Records follow. Select each line holding "fechaCorta".
----------------
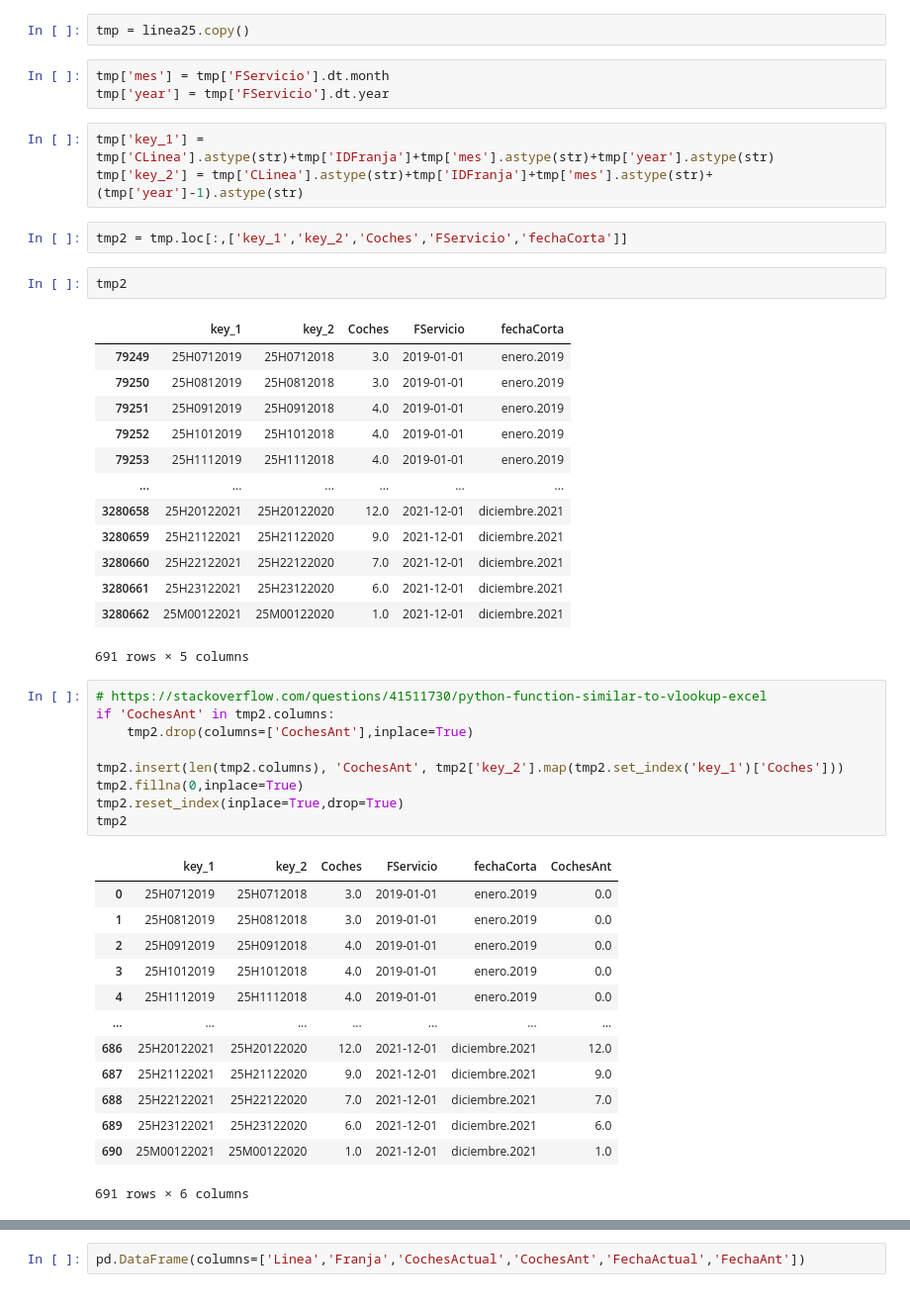
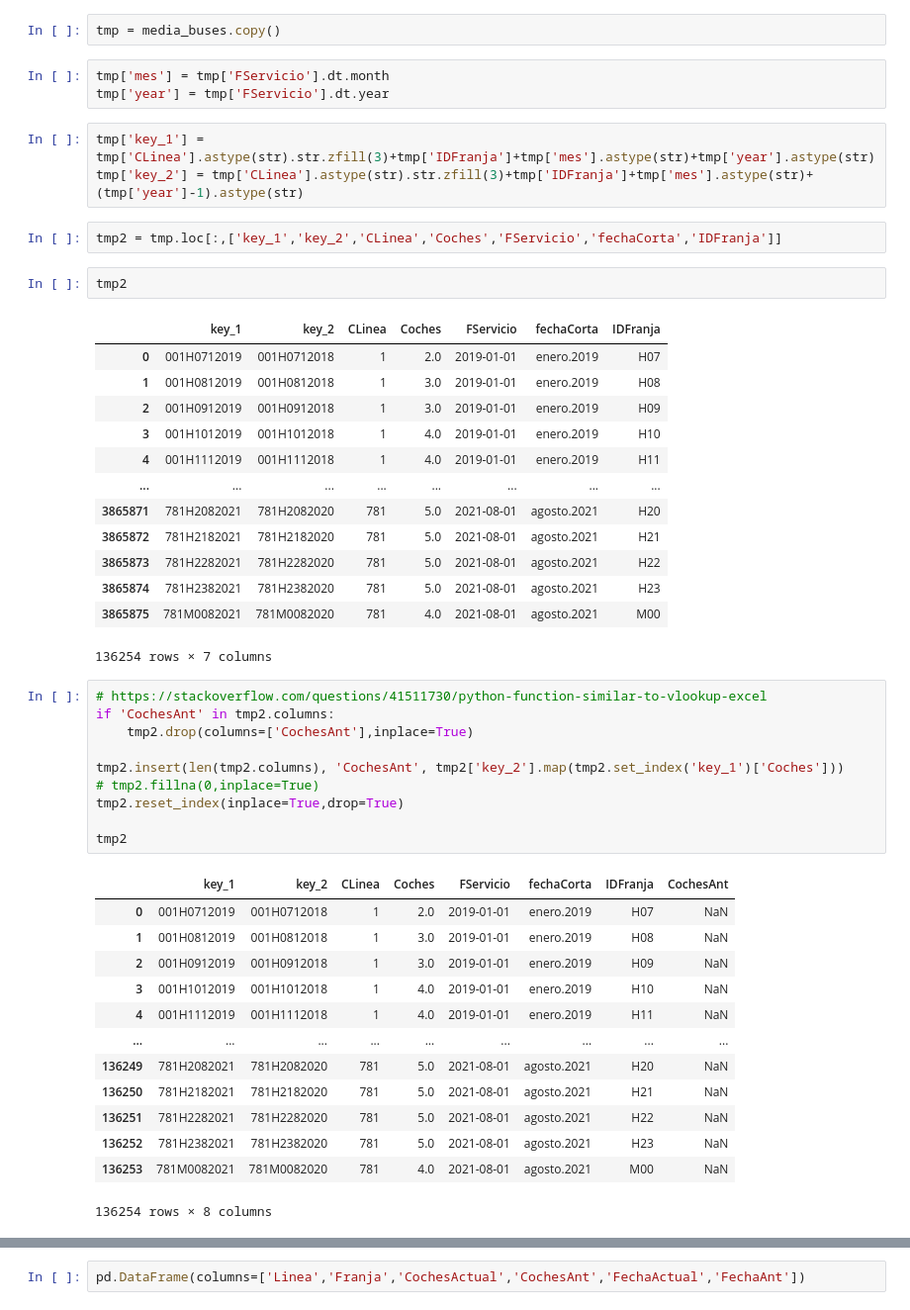
Before and after one commit to nacholopex/emt_madrid, a Jupyter notebook: 2022_emt_evolucion.ipynb, the cells around one changed output, grey strips where cells are left out. Shown at 99% size. Cells and saved outputs as stored; diff of their text form.

```diff
--- a/2022_emt_evolucion.ipynb
+++ b/2022_emt_evolucion.ipynb
@@ -236,51 +236,52 @@ for linea in lineas:
 [2021] ['H00', 'H01', 'H02', 'H06', 'H07', 'H08', 'H09', 'H10', 'H11', 'H12', 'H13', 'H14', 'H15', 'H16', 'H17', 'H18', 'H19', 'H20', 'H21', 'H22', 'H23', 'M00', 'M01', 'M02'] 734
 [2021] ['H08', 'H09', 'H10', 'H11', 'H12', 'H13', 'H14', 'H15', 'H16', 'H17', 'H18', 'H19', 'H20', 'H21', 'H22', 'H23', 'M00', 'M01'] 760
 # %%
-tmp = linea25.copy()
+tmp = media_buses.copy()
 # %%
 tmp['mes'] = tmp['FServicio'].dt.month
 tmp['year'] = tmp['FServicio'].dt.year
 # %%
-tmp['key_1'] = tmp['CLinea'].astype(str)+tmp['IDFranja']+tmp['mes'].astype(str)+tmp['year'].astype(str)
-tmp['key_2'] = tmp['CLinea'].astype(str)+tmp['IDFranja']+tmp['mes'].astype(str)+(tmp['year']-1).astype(str)
+tmp['key_1'] = tmp['CLinea'].astype(str).str.zfill(3)+tmp['IDFranja']+tmp['mes'].astype(str)+tmp['year'].astype(str)
+tmp['key_2'] = tmp['CLinea'].astype(str).str.zfill(3)+tmp['IDFranja']+tmp['mes'].astype(str)+(tmp['year']-1).astype(str)
 # %%
-tmp2 = tmp.loc[:,['key_1','key_2','Coches','FServicio','fechaCorta']]
+tmp2 = tmp.loc[:,['key_1','key_2','CLinea','Coches','FServicio','fechaCorta','IDFranja']]
 # %%
 tmp2
 # %% [output]
-|  | key_1 | key_2 | Coches | FServicio | fechaCorta |
-| 79249 | 25H0712019 | 25H0712018 | 3.0 | 2019-01-01 | enero.2019 |
-| 79250 | 25H0812019 | 25H0812018 | 3.0 | 2019-01-01 | enero.2019 |
-| 79251 | 25H0912019 | 25H0912018 | 4.0 | 2019-01-01 | enero.2019 |
-| 79252 | 25H1012019 | 25H1012018 | 4.0 | 2019-01-01 | enero.2019 |
-| 79253 | 25H1112019 | 25H1112018 | 4.0 | 2019-01-01 | enero.2019 |
-| ... | ... | ... | ... | ... | ... |
-| 3280658 | 25H20122021 | 25H20122020 | 12.0 | 2021-12-01 | diciembre.2021 |
-| 3280659 | 25H21122021 | 25H21122020 | 9.0 | 2021-12-01 | diciembre.2021 |
-| 3280660 | 25H22122021 | 25H22122020 | 7.0 | 2021-12-01 | diciembre.2021 |
-| 3280661 | 25H23122021 | 25H23122020 | 6.0 | 2021-12-01 | diciembre.2021 |
-| 3280662 | 25M00122021 | 25M00122020 | 1.0 | 2021-12-01 | diciembre.2021 |
+|  | key_1 | key_2 | CLinea | Coches | FServicio | fechaCorta | IDFranja |
+| 0 | 001H0712019 | 001H0712018 | 1 | 2.0 | 2019-01-01 | enero.2019 | H07 |
+| 1 | 001H0812019 | 001H0812018 | 1 | 3.0 | 2019-01-01 | enero.2019 | H08 |
+| 2 | 001H0912019 | 001H0912018 | 1 | 3.0 | 2019-01-01 | enero.2019 | H09 |
+| 3 | 001H1012019 | 001H1012018 | 1 | 4.0 | 2019-01-01 | enero.2019 | H10 |
+| 4 | 001H1112019 | 001H1112018 | 1 | 4.0 | 2019-01-01 | enero.2019 | H11 |
+| ... | ... | ... | ... | ... | ... | ... | ... |
+| 3865871 | 781H2082021 | 781H2082020 | 781 | 5.0 | 2021-08-01 | agosto.2021 | H20 |
+| 3865872 | 781H2182021 | 781H2182020 | 781 | 5.0 | 2021-08-01 | agosto.2021 | H21 |
+| 3865873 | 781H2282021 | 781H2282020 | 781 | 5.0 | 2021-08-01 | agosto.2021 | H22 |
+| 3865874 | 781H2382021 | 781H2382020 | 781 | 5.0 | 2021-08-01 | agosto.2021 | H23 |
+| 3865875 | 781M0082021 | 781M0082020 | 781 | 4.0 | 2021-08-01 | agosto.2021 | M00 |
-691 rows × 5 columns
+136254 rows × 7 columns
 # %%
 # https://stackoverflow.com/questions/41511730/python-function-similar-to-vlookup-excel
 if 'CochesAnt' in tmp2.columns:
     tmp2.drop(columns=['CochesAnt'],inplace=True)
 
 tmp2.insert(len(tmp2.columns), 'CochesAnt', tmp2['key_2'].map(tmp2.set_index('key_1')['Coches']))
-tmp2.fillna(0,inplace=True)
+# tmp2.fillna(0,inplace=True)
 tmp2.reset_index(inplace=True,drop=True)
+
 tmp2
 # %% [output]
-|  | key_1 | key_2 | Coches | FServicio | fechaCorta | CochesAnt |
-| 0 | 25H0712019 | 25H0712018 | 3.0 | 2019-01-01 | enero.2019 | 0.0 |
-| 1 | 25H0812019 | 25H0812018 | 3.0 | 2019-01-01 | enero.2019 | 0.0 |
-| 2 | 25H0912019 | 25H0912018 | 4.0 | 2019-01-01 | enero.2019 | 0.0 |
-| 3 | 25H1012019 | 25H1012018 | 4.0 | 2019-01-01 | enero.2019 | 0.0 |
-| 4 | 25H1112019 | 25H1112018 | 4.0 | 2019-01-01 | enero.2019 | 0.0 |
-| ... | ... | ... | ... | ... | ... | ... |
-| 686 | 25H20122021 | 25H20122020 | 12.0 | 2021-12-01 | diciembre.2021 | 12.0 |
-| 687 | 25H21122021 | 25H21122020 | 9.0 | 2021-12-01 | diciembre.2021 | 9.0 |
-| 688 | 25H22122021 | 25H22122020 | 7.0 | 2021-12-01 | diciembre.2021 | 7.0 |
-| 689 | 25H23122021 | 25H23122020 | 6.0 | 2021-12-01 | diciembre.2021 | 6.0 |
-| 690 | 25M00122021 | 25M00122020 | 1.0 | 2021-12-01 | diciembre.2021 | 1.0 |
+|  | key_1 | key_2 | CLinea | Coches | FServicio | fechaCorta | IDFranja | CochesAnt |
+| 0 | 001H0712019 | 001H0712018 | 1 | 2.0 | 2019-01-01 | enero.2019 | H07 | NaN |
+| 1 | 001H0812019 | 001H0812018 | 1 | 3.0 | 2019-01-01 | enero.2019 | H08 | NaN |
+| 2 | 001H0912019 | 001H0912018 | 1 | 3.0 | 2019-01-01 | enero.2019 | H09 | NaN |
+| 3 | 001H1012019 | 001H1012018 | 1 | 4.0 | 2019-01-01 | enero.2019 | H10 | NaN |
+| 4 | 001H1112019 | 001H1112018 | 1 | 4.0 | 2019-01-01 | enero.2019 | H11 | NaN |
+| ... | ... | ... | ... | ... | ... | ... | ... | ... |
+| 136249 | 781H2082021 | 781H2082020 | 781 | 5.0 | 2021-08-01 | agosto.2021 | H20 | NaN |
+| 136250 | 781H2182021 | 781H2182020 | 781 | 5.0 | 2021-08-01 | agosto.2021 | H21 | NaN |
+| 136251 | 781H2282021 | 781H2282020 | 781 | 5.0 | 2021-08-01 | agosto.2021 | H22 | NaN |
+| 136252 | 781H2382021 | 781H2382020 | 781 | 5.0 | 2021-08-01 | agosto.2021 | H23 | NaN |
+| 136253 | 781M0082021 | 781M0082020 | 781 | 4.0 | 2021-08-01 | agosto.2021 | M00 | NaN |
-691 rows × 6 columns
+136254 rows × 8 columns
```
Also changed, not shown: parts of 3 cells of this notebook.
----------------
__TASK OUTPUT__.
-tmp2 = tmp.loc[:,['key_1','key_2','Coches','FServicio','fechaCorta']]
+tmp2 = tmp.loc[:,['key_1','key_2','CLinea','Coches','FServicio','fechaCorta','IDFranja']]
-|  | key_1 | key_2 | Coches | FServicio | fechaCorta |
+|  | key_1 | key_2 | CLinea | Coches | FServicio | fechaCorta | IDFranja |
-|  | key_1 | key_2 | Coches | FServicio | fechaCorta | CochesAnt |
+|  | key_1 | key_2 | CLinea | Coches | FServicio | fechaCorta | IDFranja | CochesAnt |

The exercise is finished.